What is being asked – Present exactly, and only, the lines running from the line that contains "I[🚀 Stepsy API]" through the end of the entries below.

Itemized modification records –
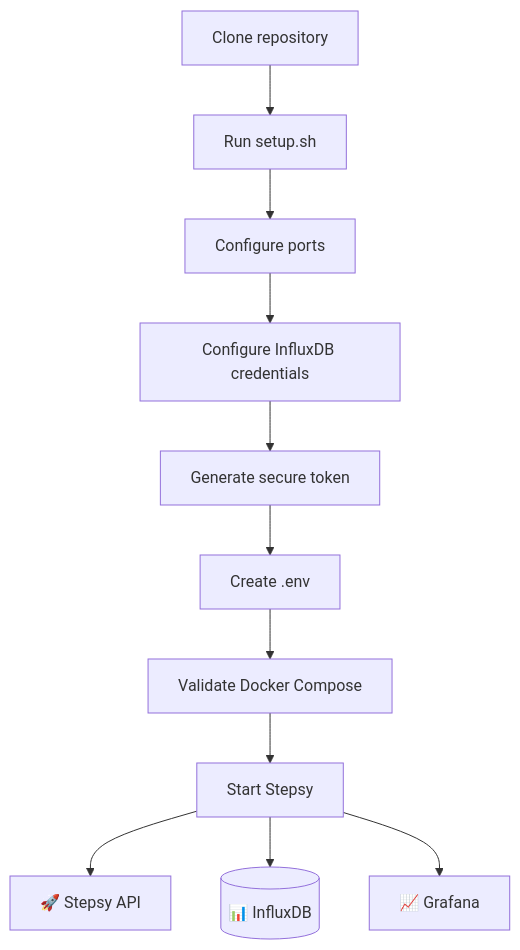
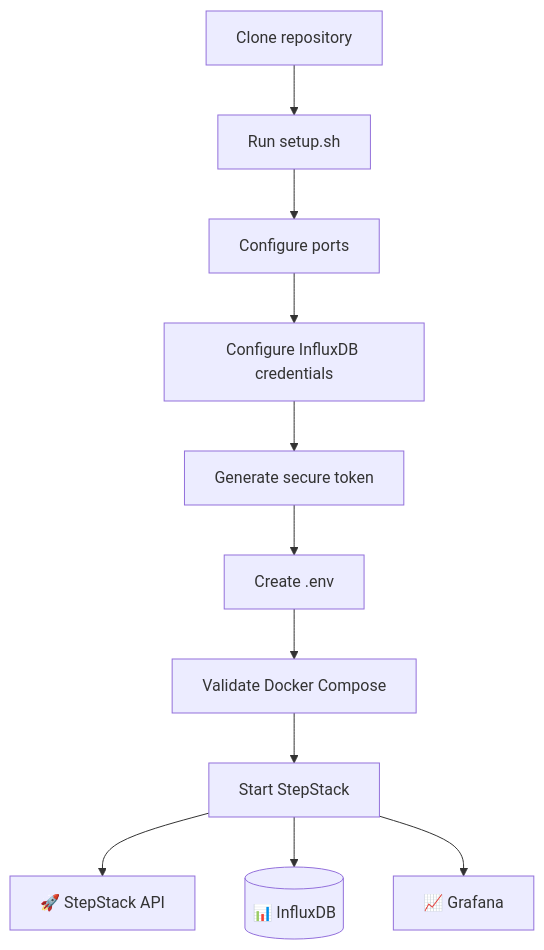
The second of 5 diagrams in README.md (nikoswu/StepStack), drawn with Mermaid before and after one commit. The commit also changed other lines of this file and 16 other files, not shown here.

Commit message:
Rename project from Stepsy to StepStack

````diff
--- a/README.md
+++ b/README.md
@@ -80,14 +80,14 @@
 ```mermaid
 flowchart TD
     A[Clone repository] --> B[Run setup.sh]
     B --> C[Configure ports]
     C --> D[Configure InfluxDB credentials]
     D --> E[Generate secure token]
     E --> F[Create .env]
     F --> G[Validate Docker Compose]
-    G --> H[Start Stepsy]
+    G --> H[Start StepStack]
 
-    H --> I[🚀 Stepsy API]
+    H --> I[🚀 StepStack API]
     H --> J[(📊 InfluxDB)]
     H --> K[📈 Grafana]
 ```
````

Response to this task –
-    H --> I[🚀 Stepsy API]
+    H --> I[🚀 StepStack API]
     H --> J[(📊 InfluxDB)]
     H --> K[📈 Grafana]
 ```
````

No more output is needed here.